The most interesting thing I have learned about doing this series on mythology is also a duality of sorts. In acquainting myself with the various spiritualities discussed, I listened to an Akashic Circle Blessing from 2014. This is a celebration of sorts conducted near the fall vernal equinox. In less than two weeks another one, one of many, will be held in Houston, TX. (For more information, please go to www.nancykern.com) In listening to this circle blessing, the opportunity which was a blessing in and of itself, someone mentioned something in passing that resonated with me.
Tai Chi is an ancient art form, among other things, which we will discuss later this month. The name translates as “supreme iron fist” which is fitting since originally, Tai Chi was an ancient martial arts. It also has a duality, the teaching of movement but also of breathing. Today it is often practiced as a means of connecting with one’s body and inner self and is highly recommended as a way of managing the stress of everyday life.

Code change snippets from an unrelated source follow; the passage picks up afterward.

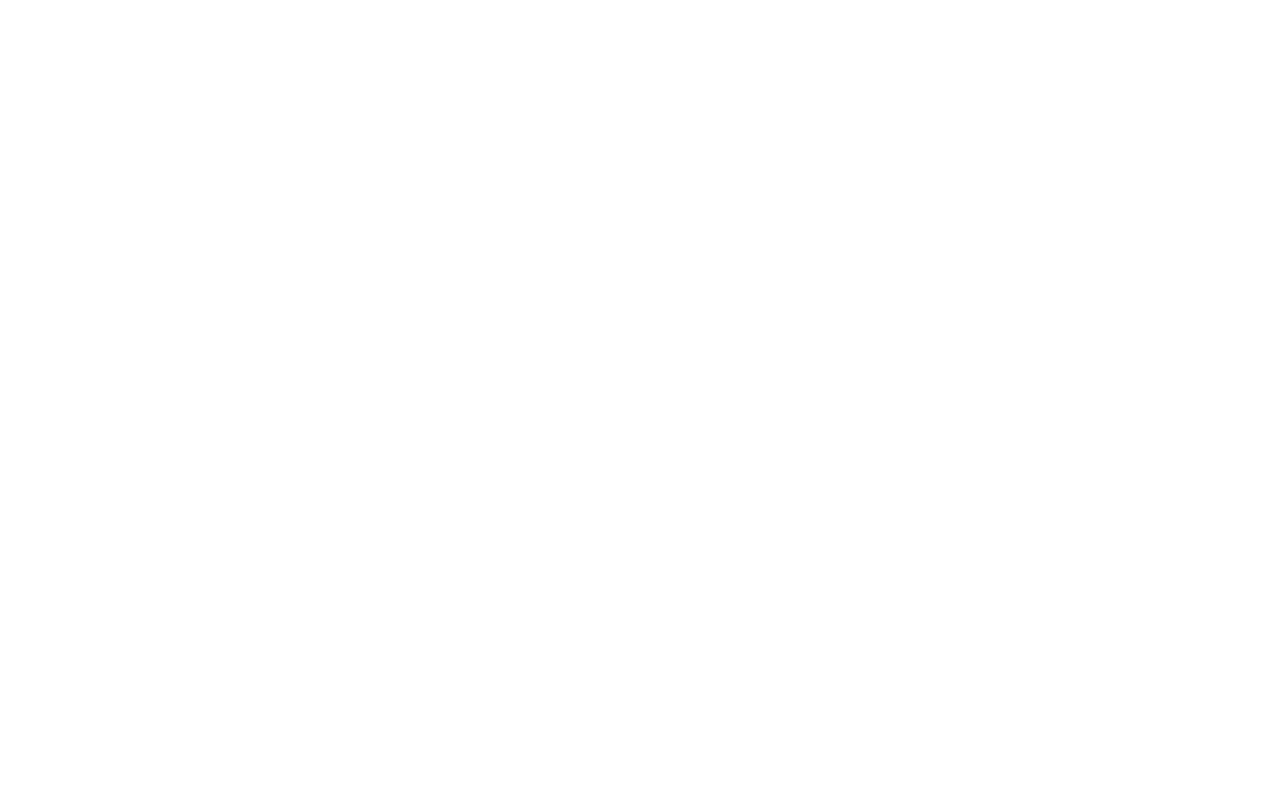
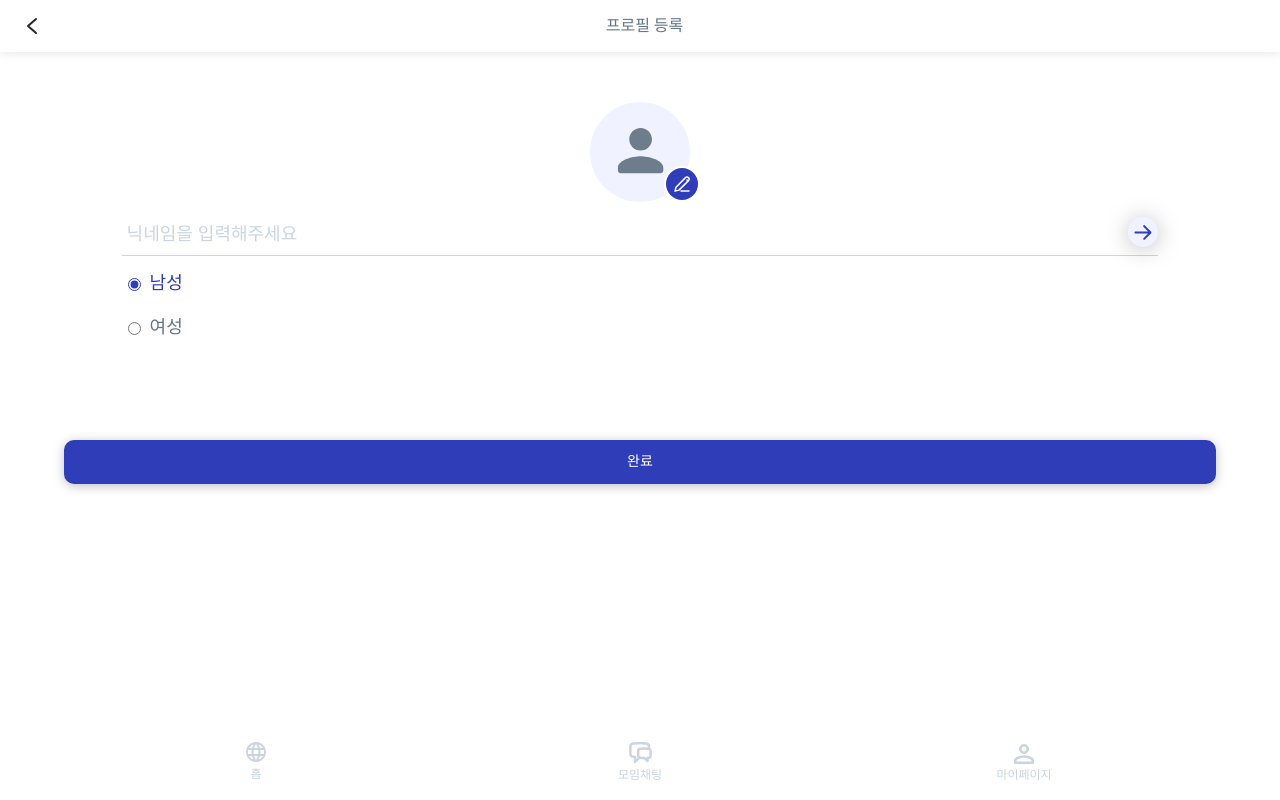
Before and after one commit to UMC-UNIVEUS/UNIVEUS-MobileWeb, a React (Create React App) app: page /signup/register-profile in a window 1280 px wide. Before the commit this address had no page. Built offline with nearby package versions, Linux system fonts and the light colour scheme; a web font is replaced by a local one.

Commit message:
page: 프로필 등록 페이지 구현

```diff
--- a/src/App.js
+++ b/src/App.js
@@ -16,6 +16,7 @@
 import IdentityVerification from './pages/IdentityVerification';
 import TermsOfUse from './pages/TermsOfUse';
 import RegistrationOfAffiliation from './pages/RegistrationOfAffiliation';
+import RegisterProfile from './pages/RegisterProfile';
 
 function App() {
 	return (
@@ -28,6 +29,7 @@
 					<Route path="/signup/identity" element={<IdentityVerification />} />
 					<Route path="/signup/terms-of-use" element={<TermsOfUse />} />
 					<Route path="/signup/registration-of-affiliation" element={<RegistrationOfAffiliation />} />
+					<Route path="/signup/register-profile" element={<RegisterProfile />} />
 					<Route path="/register" element={<ProfileRegister />} />
 					<Route path="/home" element={<HomePage />} />
 					<Route path="/search" element={<SearchPage />} />
--- a/src/pages/IdentityVerification.scss
+++ b/src/pages/IdentityVerification.scss
@@ -47,6 +47,9 @@
 					&:focus {
 						outline: none;
 					}
+					&::placeholder {
+						color: var(--light-gray-color);
+					}
 				}
 				.ivf-img {
 					position: absolute;
--- /dev/null
+++ b/src/pages/RegisterProfile.jsx
@@ -0,0 +1,101 @@
+import './RegisterProfile.scss';
+import { SubHeader } from '../components/Header';
+import NavBar from '../components/NavBar';
+import Button from '../components/Button';
+import CheckBtn from '../assets/images/arrow_circle.svg';
+import Person from '../assets/images/person_fill.svg';
+import { ReactComponent as Pencil } from '../assets/images/write.svg';
+import { useRef, useState } from 'react';
+
+export default function RegisterProfile() {
+	const [nickName, setNickName] = useState('');
+	const [gender, setGender] = useState(); // 1 or 2
+	const [profileImg, setProfileImg] = useState('');
+
+	const imgRef = useRef();
+
+	const handleNickName = (e) => {
+		setNickName(e.target.value);
+	};
+
+	const saveImgFile = () => {
+		const file = imgRef.current.files[0];
+		const reader = new FileReader();
+		reader.readAsDataURL(file);
+		reader.onloadend = () => {
+			setProfileImg(reader.result);
+		};
+	};
+
+	return (
+		<div className="register-profile">
+			<SubHeader headertext={'프로필 등록'} />
+			<div className="rp-body">
+				<div className="rp-img-form">
+					<label htmlFor="rpi-img-input">
+						<img
+							className="rpi-profile-img"
+							src={profileImg ? profileImg : Person}
+							alt="프로필 이미지"
+							style={{
+								width: profileImg ? '' : '47px',
+								height: profileImg ? '' : '47px',
+								borderRadius: profileImg ? '' : '0px',
+							}}
+						/>
+						{profileImg ? <></> : <Pencil className="rpi-pencil-img" />}
+						{/* <Pencil className="rpi-pencil-img" /> */}
+					</label>
+					<input
+						type="file"
+						accept="image/*"
+						id="rpi-img-input"
+						onChange={saveImgFile}
+						ref={imgRef}
+						style={{ display: 'none' }}
+					/>
+				</div>
+				<div className="rp-form">
+					<div className="rp-input-group">
+						<input
+							type="text"
+							onChange={handleNickName}
+							maxLength="13"
+							placeholder="닉네임을 입력해주세요"
+							value={nickName}
+							className="rp-input"
+						/>
+						<img src={CheckBtn} alt="확인 버튼" className="rp-img" />
+					</div>
+					<div className="rp-radio-group">
+						<input
+							className="rp-radio"
+							type="radio"
+							name="gender"
+							id="male"
+							defaultChecked
+							onClick={() => {
+								setGender(0);
+							}}
+						/>
+						<label htmlFor="male">남성</label>
+					</div>
+					<div className="rp-radio-group">
+						<input
+							className="rp-radio"
+							type="radio"
+							name="gender"
+							id="female"
+							onClick={() => {
+								setGender(1);
+							}}
+						/>
+						<label htmlFor="female">여성</label>
+					</div>
+				</div>
+				<Button type={'floating'} content={'완료'} />
+			</div>
+			<NavBar />
+		</div>
+	);
+}
--- /dev/null
+++ b/src/pages/RegisterProfile.scss
@@ -0,0 +1,82 @@
+.register-profile {
+	color: var(--gray-color);
+	.rp-body {
+		padding-top: 102px;
+		padding-bottom: 71px;
+		display: flex;
+		flex-direction: column;
+		width: 90%;
+		height: 100%;
+		margin: 0 auto;
+		.rp-img-form {
+			position: relative;
+			margin: 0 auto;
+			background-color: var(--white-purple-color);
+			text-align: center;
+			display: flex;
+			align-items: center;
+			justify-content: center;
+			width: 100px;
+			height: 100px;
+			border-radius: 50px;
+			.rpi-profile-img {
+				width: 100%;
+				height: 102px;
+				object-fit: cover;
+				border-radius: 50px;
+			}
+			.rpi-pencil-img {
+				position: absolute;
+				bottom: 0;
+			}
+		}
+		.rp-form {
+			display: flex;
+			flex-direction: column;
+			width: 90%;
+			margin: 0 auto;
+			padding-bottom: 78px;
+			.rp-input-group {
+				position: relative;
+				border-bottom: solid 1px var(--light-gray-color);
+				margin: 22px 0 18px 0;
+				.rp-input {
+					border: none;
+					font-size: 18px;
+					padding: 0 0 10px 5px;
+					color: var(--gray-color);
+					&:focus {
+						outline: none;
+					}
+					&::placeholder {
+						color: var(--light-gray-color);
+					}
+				}
+				.rp-img {
+					position: absolute;
+					right: 0;
+					bottom: 8px;
+					filter: drop-shadow(0px 2px 11px rgba(0, 0, 0, 0.25));
+				}
+			}
+			.rp-radio-group {
+				display: flex;
+				align-items: center;
+				margin-bottom: 26px;
+				input {
+					width: 15px;
+					margin-right: 8px;
+					&:checked {
+						accent-color: var(--deep-blue-color);
+					}
+					&:checked + label {
+						color: var(--deep-blue-color);
+					}
+				}
+				label {
+					font-size: 18px;
+				}
+			}
+		}
+	}
+}
```
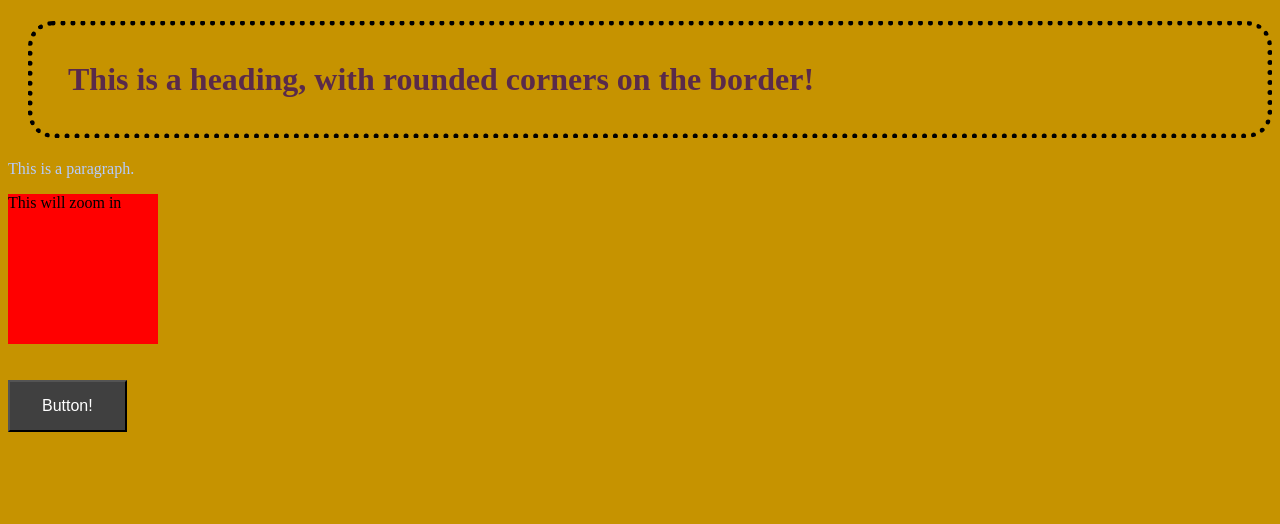
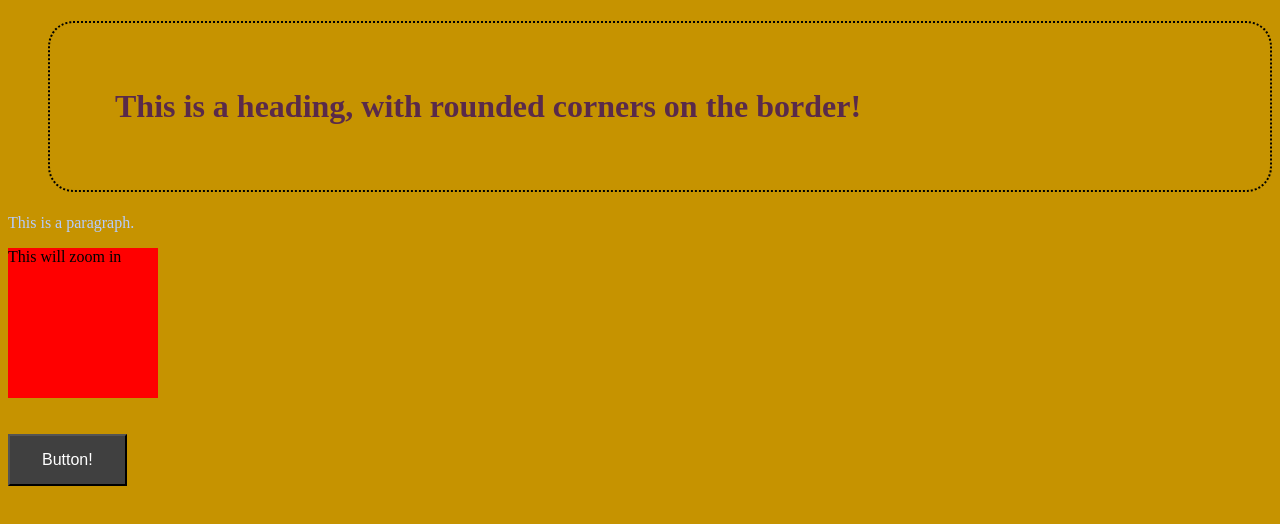
Before and after one commit to lucasltv2/Page-Two, a plain HTML site: page index.html in a window 1280 px wide. Drawn offline with Linux system fonts and the light colour scheme.

Commit message:
Update mystyle.css

```diff
--- a/mystyle.css
+++ b/mystyle.css
@@ -4,10 +4,10 @@ body {
 
 h1 {
   color: #592a4a;
-  margin-left: 20px;
-  padding: 35px;
+  margin-left: 40px;
+  padding: 65px;
   border-radius: 25px;
-  border: 5px dotted #000;
+  border: 2px dotted #000;
 }
 
 p {
```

The duality of which I speak regards a movement – actually two movements. One involves balance on one leg. The value to improving one’s core strength is fantastic as I can personally attest. Many people often mistake Tai Chi for a form of yoga because of the health benefits. There is another movement, however, which requires one to firmly plant both feet on the ground. During the Akashic Circle Blessing I heard, the leader, Nancy Kern, referenced these two movements and compared them to someone unable to move forward in their living.
I was struck in doing this research and listening to how often we come to a conclusion and firmly plant both feet on the ground. There is value in that; after all, we need to be confident in our conclusions. However, the danger comes when we fail to allow ourselves the ability to grow. In planting our feet on the ground we have to make sure that they are rooted and not buried for dead. A tree has strong roots but those roots give it the ability to grow, to receive nourishment. We think of a tree’s roots as giving it structure but it also gives it the ability to evolve and grow.
So, what I have learned during this series is that I need to come to conclusions but let those conclusions continue to develop. A conversation in which two people never listen to the other is not a conversation but simply two monologues occurring at the same time. To have a dialogue, an exchange of ideas, a real conversation, both parties must listen and then respond after having thoughtfully considered the other person’s exchange. The stories told, those stories we now call mythologies, were not just a series of thoughts but a series of events woven into a tapestry of living, breathing events of living. Their duality of being both ancient and still current reflects the duality of life, the choices of good over evil with which we are all confronted every day.
Life is not a one-dimensional picture. Life is a living, breathing exercise, much like the yoga and Tai Chi many are doing right now. We need those roots but we need room to grow, adapt, evolve. Tomorrow we will discuss a symbolic part of Hindu mythology, symbolism with deep roots that blossom a through the mud – yet another duality.